Her family didn’t make the trip with her to the airport to say their goodbyes because “they didn’t want to take the risk of reaching the entrance to the airport and not getting in,” Osmani says. “There could be trouble if your name wasn’t on the list.”

Sara Sherindil is from Kandahar, Afghanistan’s second largest city. She is pursuing a finance and accounting degree. Photo by Matthew Modoono/Northeastern University.

Meanwhile, Aziz, who lives in the densely-populated Kapisa province, was also home when the Taliban seized the country. Her 12-year-old sister arrived from school to say that her classmates were terrified, but before Aziz could finish recalling the story, her voice trailed off and she broke down in tears.

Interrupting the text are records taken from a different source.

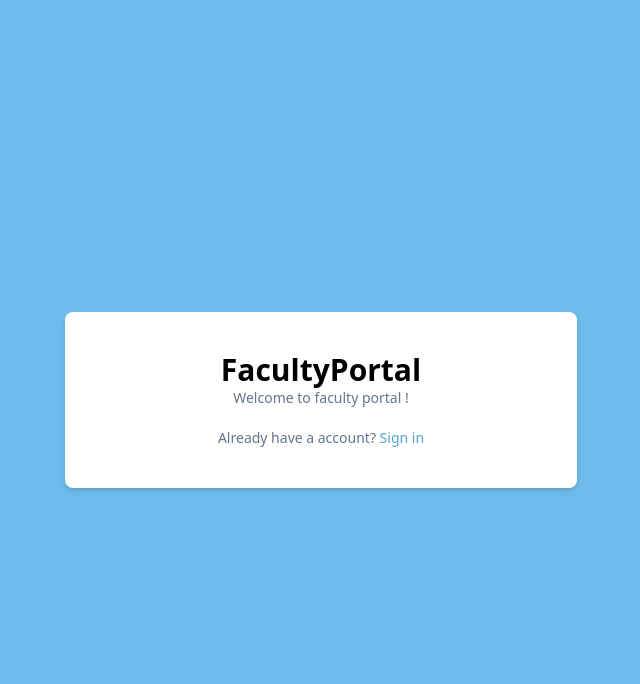
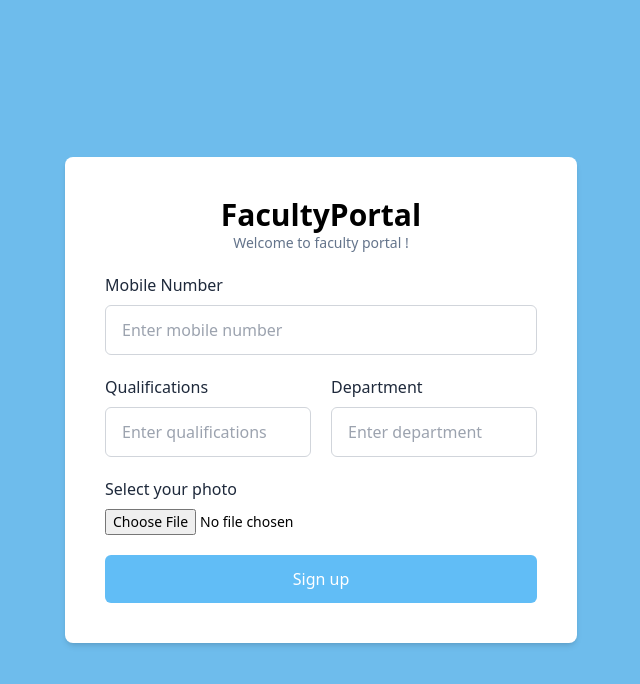
Before and after one commit to VedantKale08/FacultyPortal-MiniProject, a React (Create React App) app: page /register in a window 1280 px wide. Both pictures are taken after typing "Sample", "Sample", "name@example.com", "Sample123" into the empty fields and a click on the button "Next". Shown: the top 684 px of the page, without its empty margins (319-959 px from the left). Built offline with nearby package versions, Linux system fonts and the light colour scheme.

Commit message:
register page done

```diff
--- a/package.json
+++ b/package.json
@@ -9,6 +9,7 @@
     "lucide-react": "^0.378.0",
     "react": "^18.3.1",
     "react-dom": "^18.3.1",
+    "react-hot-toast": "^2.4.1",
     "react-scripts": "5.0.1",
     "web-vitals": "^2.1.4"
   },
--- a/src/App.js
+++ b/src/App.js
@@ -2,6 +2,7 @@ import { BrowserRouter, Route, Routes } from 'react-router-dom';
 import './App.css';
 import Login from './components/auth/Login';
 import Register from './components/auth/Register';
+import { Toaster } from 'react-hot-toast';
 
 function App() {
   return (
@@ -12,6 +13,8 @@ function App() {
           <Route path="/register" element={<Register />} />
         </Routes>
       </BrowserRouter>
+
+      <Toaster position="top-right" reverseOrder={false} />
     </div>
   );
 }
--- a/src/components/auth/Register.jsx
+++ b/src/components/auth/Register.jsx
@@ -1,10 +1,40 @@
 import { ChevronRight, Eye, EyeOff } from "lucide-react";
 import React, { useState } from "react";
+import toast from "react-hot-toast";
 import { Link } from "react-router-dom";
 
 const Register = () => {
   const [toggleEye, setToggleEye] = useState(false);
   const [tab, setTab] = useState(0);
+  const [image, setImage] = useState(null);
+
+  const uploadImage = (file) => {
+    if (file === undefined) {
+      toast.error("Invalid Image!");
+      return;
+    }
+    if (
+      file.type === "image/png" ||
+      file.type === "image/jpg" ||
+      file.type === "image/jpeg"
+    ) {
+      setImage(URL.createObjectURL(file));
+      const data = new FormData();
+      data.append("file", file);
+      data.append("upload_preset", "study-nex");
+      data.append("cloud_name", "dgu3ljso6");
+      fetch("https://api.cloudinary.com/v1_1/dgu3ljso6/image/upload", {
+        method: "post",
+        body: data,
+      })
+        .then((res) => res.json())
+        .then((res) => {
+          console.log(res.url);
+        });
+    } else {
+      toast.error("Invalid Image!");
+    }
+  };
 
   return (
     <div className="bg-[#6EBCEC] h-screen overflow-hidden flex justify-center items-center">
@@ -15,7 +45,13 @@ const Register = () => {
         </div>
 
         {tab === 0 && (
-          <form className="flex flex-col gap-5">
+          <form
+            className="flex flex-col gap-5"
+            onSubmit={(e) => {
+              e.preventDefault();
+              setTab(1);
+            }}
+          >
             <div className="flex gap-4">
               <div className="flex-1 flex flex-col gap-2">
                 <label htmlFor="fname" className="text-slate-800">
@@ -85,7 +121,7 @@ const Register = () => {
               )}
             </div>
             <button
-              onClick={() => setTab(1)}
+              type="submit"
               className="bg-[#61BDF6] text-white p-4 py-3 rounded-md hover:opacity-90 flex gap-2 justify-center items-center"
             >
               Next <ChevronRight size={18} />
@@ -93,6 +129,84 @@ const Register = () => {
           </form>
         )}
 
+        {tab === 1 && (
+          <form className="flex flex-col gap-5">
+            <div className="flex-1 flex flex-col gap-2">
+              <label htmlFor="mobile_no" className="text-slate-800">
+                Mobile Number
+              </label>
+              <input
+                type="text"
+                placeholder="Enter mobile number"
+                name="mobile_no"
+                id="mobile_no"
+                required
+                className="border border-gray-300 rounded-md px-4 py-3"
+              />
+            </div>
+
+            <div className="flex gap-5">
+              <div className="flex-1 flex flex-col gap-2">
+                <label htmlFor="qualf" className="text-slate-800">
+                  Qualifications
+                </label>
+                <input
+                  type="text"
+                  placeholder="Enter qualifications"
+                  name="qualf"
+                  id="qualf"
+                  required
+                  className="border border-gray-300 rounded-md px-4 py-3 w-full"
+                />
+              </div>
+
+              <div className="flex-1 flex flex-col gap-2">
+                <label htmlFor="dept" className="text-slate-800">
+                  Department
+                </label>
+                <input
+                  type="text"
+                  placeholder="Enter department"
+                  name="dept"
+                  id="dept"
+                  required
+                  className="border border-gray-300 rounded-md px-4 py-3 w-full"
+                />
+              </div>
+            </div>
+
+            <div className="flex-1 flex flex-col gap-2">
+              <label htmlFor="photo" className="text-slate-800">
+                Select your photo
+              </label>
+              <input
+                id="image"
+                type="file"
+                accept="image/*"
+                className="text-sm"
+                required
+                onChange={(e) => uploadImage(e.target.files[0])}
+              />
+
+              {image && (
+                <img
+                  src={image}
+                  alt=""
+                  className="w-24 h-24 cursor-pointer object-cover bg-center"
+                />
+              )}
+            </div>
+
+            <button
+              // onClick={() => setTab(2)}
+              className="bg-[#61BDF6] text-white p-4 py-3 rounded-md hover:opacity-90 flex gap-2 justify-center items-center"
+            >
+              Sign up
+            </button>
+          </form>
+        )}
+
+        {tab === 0 && (
           <div className="text-sm text-slate-500 text-center">
             <p>
               Already have a account?{" "}
@@ -101,6 +215,7 @@ const Register = () => {
               </span>
             </p>
           </div>
+        )}
       </div>
     </div>
   );
```
Also changed, not shown: 1 other file (tests, documents, lock files or other folders). Lines whose indentation alone changed are shown as unchanged.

The four would eventually make their way to the main airport in Kabul, where they described scenes of sheer pandemonium. After the Taliban checked their names off a list, they departed the land of their birth for neighboring Qatar before arriving months later in New Jersey.

Homesickness quickly set in. They only had one another. All of them wondered when, how, or even if, they would be able to complete their studies.

It was there that they met a representative from a New York-based organization, the New University in Exile Consortium. It places Afghan scholars, students, and artists at participating universities and colleges; Northeastern is a member.

Khadija Arian recalls hearing gunfire the night before the Taliban seized control. ‘It felt like the bullets were piercing through my heart because I knew that the Taliban were near.’ Photo by Matthew Modoono/Northeastern University.

Northeastern leaders discussed the opportunity to support refugees, and they quickly arrived at the same conclusion—“We are a global university, and we have a social responsibility to support these students from Afghanistan who are looking for hope and an education,” says Mallik Sundaram, associate vice president of international enrollment management, and dean of the Office of Global Services.

“These students have already been through quite a lot. Northeastern will now be their home away from home, and we are their family.”

A variety of offices sprang into action to manage the visa process, register the students for classes, and find housing just weeks before the semester began. The students were in the military camp’s cafeteria when they opened an email from Northeastern notifying them that they had been accepted with a full scholarship, including housing.

“We were so happy, we just wanted to shout,” says Aziz. “I told them ‘OK, girls, we are at Northeastern for real.’” Upon their arrival they were quickly presented with branded gear. “We have a Northeastern hat, mask, hoodie, water bottle, everything,” laughs Sherindil.

With the spring semester in full swing, they have not yet had a chance to visit every nook and cranny on campus, but they pledge to go exploring soon. The students also appreciate Northeastern’s international mindset, which they believe helps others understand the ordeal that they have just been through for the last five months.

“I have become so much stronger, so much more capable,” says Arian. “I’ll come across even more challenges, and I’ll be ready for them.”

For media inquiries, please contact